Saturday, February 2, 2013

In the Shadow of the Banyan by Vaddey Ratner

Though the story is horrifying, this is one of the best books I've read in a long time.  The author was 5 years old when the Khmer Rouge came to power in her native Cambodia.  Though she and her mother survived, most of her immediate and extended family did not.  Because her memory of events over the next 4 years was imperfect, she decided to tell her family's story in the form of a novel.  Apparently she took liberty with the timing of some events, and joined many family members into composites for purposes of the novel, but otherwise stayed true to her recollection of what happened.

The novel is told from the perspective of seven year old Raami, a survivor of polio who walks with a limp and looks enviously at her mother and toddler sister, with their perfect bodies.  Before the war breaks out, Raami is the descendent of royalty, calling her grandmother, "Grandmother Queen".  She lives in a large villa, surrounded by gardens, decorated with murals, and kept running by a small army of servants.  She is doted upon by her father, a renowned poet and worships her more elusive mother, who was a "commoner" before marrying into the family.

Everything changes abruptly when the Khmer Rouge march into Phnom Penh and order the family, as well as all other city dwellers to leave their homes.  The family, and an aunt, grabs what it can, says farewell to its beloved servants, and sets out in the family car to their country house where they meet up with an uncle and his family as well as Grandmother Queen.  Eventually they are driven from there, forced to abandon their car and take to the forests, being driven further and further into the wilderness.

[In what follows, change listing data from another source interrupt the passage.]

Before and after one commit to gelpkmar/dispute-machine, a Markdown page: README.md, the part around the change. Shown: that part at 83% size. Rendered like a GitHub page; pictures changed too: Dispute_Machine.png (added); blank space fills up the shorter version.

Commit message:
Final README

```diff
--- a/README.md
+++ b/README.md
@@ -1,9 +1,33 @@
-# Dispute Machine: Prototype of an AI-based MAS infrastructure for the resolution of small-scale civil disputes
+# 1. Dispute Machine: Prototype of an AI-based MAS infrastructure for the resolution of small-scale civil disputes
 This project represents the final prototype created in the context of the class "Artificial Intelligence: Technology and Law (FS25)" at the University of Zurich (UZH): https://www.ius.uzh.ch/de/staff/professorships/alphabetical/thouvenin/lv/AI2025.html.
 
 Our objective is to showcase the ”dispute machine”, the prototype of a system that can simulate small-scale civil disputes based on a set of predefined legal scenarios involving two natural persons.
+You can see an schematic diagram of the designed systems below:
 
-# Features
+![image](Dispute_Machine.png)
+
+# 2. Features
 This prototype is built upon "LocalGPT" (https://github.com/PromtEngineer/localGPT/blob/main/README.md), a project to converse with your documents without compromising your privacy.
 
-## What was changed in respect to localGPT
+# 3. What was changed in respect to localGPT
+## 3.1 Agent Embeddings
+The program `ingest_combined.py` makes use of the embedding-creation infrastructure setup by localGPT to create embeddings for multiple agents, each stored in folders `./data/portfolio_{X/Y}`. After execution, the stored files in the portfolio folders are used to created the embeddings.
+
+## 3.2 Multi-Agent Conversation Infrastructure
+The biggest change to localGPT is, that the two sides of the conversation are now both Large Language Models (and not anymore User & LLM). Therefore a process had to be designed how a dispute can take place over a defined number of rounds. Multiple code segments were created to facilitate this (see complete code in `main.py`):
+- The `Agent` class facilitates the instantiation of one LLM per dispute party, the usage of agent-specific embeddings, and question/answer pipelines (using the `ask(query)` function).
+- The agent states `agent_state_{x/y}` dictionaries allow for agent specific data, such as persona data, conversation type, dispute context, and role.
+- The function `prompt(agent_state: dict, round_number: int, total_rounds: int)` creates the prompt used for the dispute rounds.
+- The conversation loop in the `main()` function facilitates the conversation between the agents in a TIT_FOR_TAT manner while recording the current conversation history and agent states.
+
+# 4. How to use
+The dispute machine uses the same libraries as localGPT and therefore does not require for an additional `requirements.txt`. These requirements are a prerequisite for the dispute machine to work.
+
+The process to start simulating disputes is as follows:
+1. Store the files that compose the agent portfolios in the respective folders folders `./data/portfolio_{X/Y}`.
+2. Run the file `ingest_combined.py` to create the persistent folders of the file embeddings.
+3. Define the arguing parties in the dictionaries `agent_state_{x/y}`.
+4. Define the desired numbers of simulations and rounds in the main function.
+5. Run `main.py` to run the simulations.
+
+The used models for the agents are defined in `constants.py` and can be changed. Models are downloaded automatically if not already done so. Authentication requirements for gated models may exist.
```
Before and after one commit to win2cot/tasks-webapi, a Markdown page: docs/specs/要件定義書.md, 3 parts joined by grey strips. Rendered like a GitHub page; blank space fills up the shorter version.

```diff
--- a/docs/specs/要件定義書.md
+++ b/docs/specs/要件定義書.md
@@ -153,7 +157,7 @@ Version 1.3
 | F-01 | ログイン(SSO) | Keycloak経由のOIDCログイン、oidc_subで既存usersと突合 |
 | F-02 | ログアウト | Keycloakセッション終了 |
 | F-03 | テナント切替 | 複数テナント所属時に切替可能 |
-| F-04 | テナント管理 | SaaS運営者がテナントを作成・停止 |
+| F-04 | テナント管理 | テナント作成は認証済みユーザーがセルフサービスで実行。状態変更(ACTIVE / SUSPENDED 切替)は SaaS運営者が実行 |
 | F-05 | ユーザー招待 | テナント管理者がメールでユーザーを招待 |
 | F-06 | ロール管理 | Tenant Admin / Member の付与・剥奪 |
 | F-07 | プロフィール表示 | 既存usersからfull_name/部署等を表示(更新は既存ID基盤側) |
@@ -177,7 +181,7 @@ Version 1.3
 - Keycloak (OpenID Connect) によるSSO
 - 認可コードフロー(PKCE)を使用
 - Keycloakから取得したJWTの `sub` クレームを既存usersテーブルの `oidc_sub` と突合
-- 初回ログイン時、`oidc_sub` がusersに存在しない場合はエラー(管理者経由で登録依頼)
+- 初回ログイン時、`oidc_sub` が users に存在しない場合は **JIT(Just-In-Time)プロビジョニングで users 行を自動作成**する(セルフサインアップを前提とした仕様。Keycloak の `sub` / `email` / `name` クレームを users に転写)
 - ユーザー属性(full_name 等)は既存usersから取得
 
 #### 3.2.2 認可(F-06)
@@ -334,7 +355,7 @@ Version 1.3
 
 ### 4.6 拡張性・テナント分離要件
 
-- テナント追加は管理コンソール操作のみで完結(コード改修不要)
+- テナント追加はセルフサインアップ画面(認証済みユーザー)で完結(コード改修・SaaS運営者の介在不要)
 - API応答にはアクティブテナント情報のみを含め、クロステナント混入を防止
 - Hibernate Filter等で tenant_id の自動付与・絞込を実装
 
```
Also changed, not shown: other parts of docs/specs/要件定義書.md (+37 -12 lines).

The first stop is an abandoned Buddhist monastery, where at least the family is together, though they are beginning to suffer from hunger.  The rebels seek constantly to remove the elite from the group and Raami's father, because he is widely recognized, gives himself up in an effort to save the rest of the family.  He lies and says the others are all his wife's family, the descendants of farmers.  He's taken away in an ox cart and Raami never sees him again - but not before he tells her he's doing what he does to give her wings and that she'll always be able to see him on the face of the moon.  These promises as well as the words of the poems and stories he's always told her, carry her through the traumas of the next few years, though her father's departure almost destroys her mother.

The next stop is being "reeducated" in the home of peasants (after Raami, her mother and sister are separated from the others).  Though poor the elderly, childless peasants are loving and kind.  The husband teaches Raami many survival skills that help her later.  But tragedy strikes Raami's sister, further diminishing her mother before they are again driven away.  In a forest again with other people being forced to keep moving, they meet up with Raami's uncle and grandmother - the only members of the extended family they ever see again.  They are driven to a new community which is run by a more moderate member of the Khmer Rouge and settle into somewhat of a routine, the adults working and Raami attending a form of school.  But just when things seem bearable a new guard takes over creating more stringent rules, breaking up the family further and nearly starving everyone to death.

Eventually the Vietnamese army drives away the Khmer Rouge and Raami and her mother escape to Thailand (following a map left by her father prior to his departure) and are swept to safety in a UN helicopter.

A very powerful and beautifully written novel - Ratner's language is so vivid you can see Cambodia crumble right before your eyes, all the time marvelling at the inner strength and love that sustain Raami.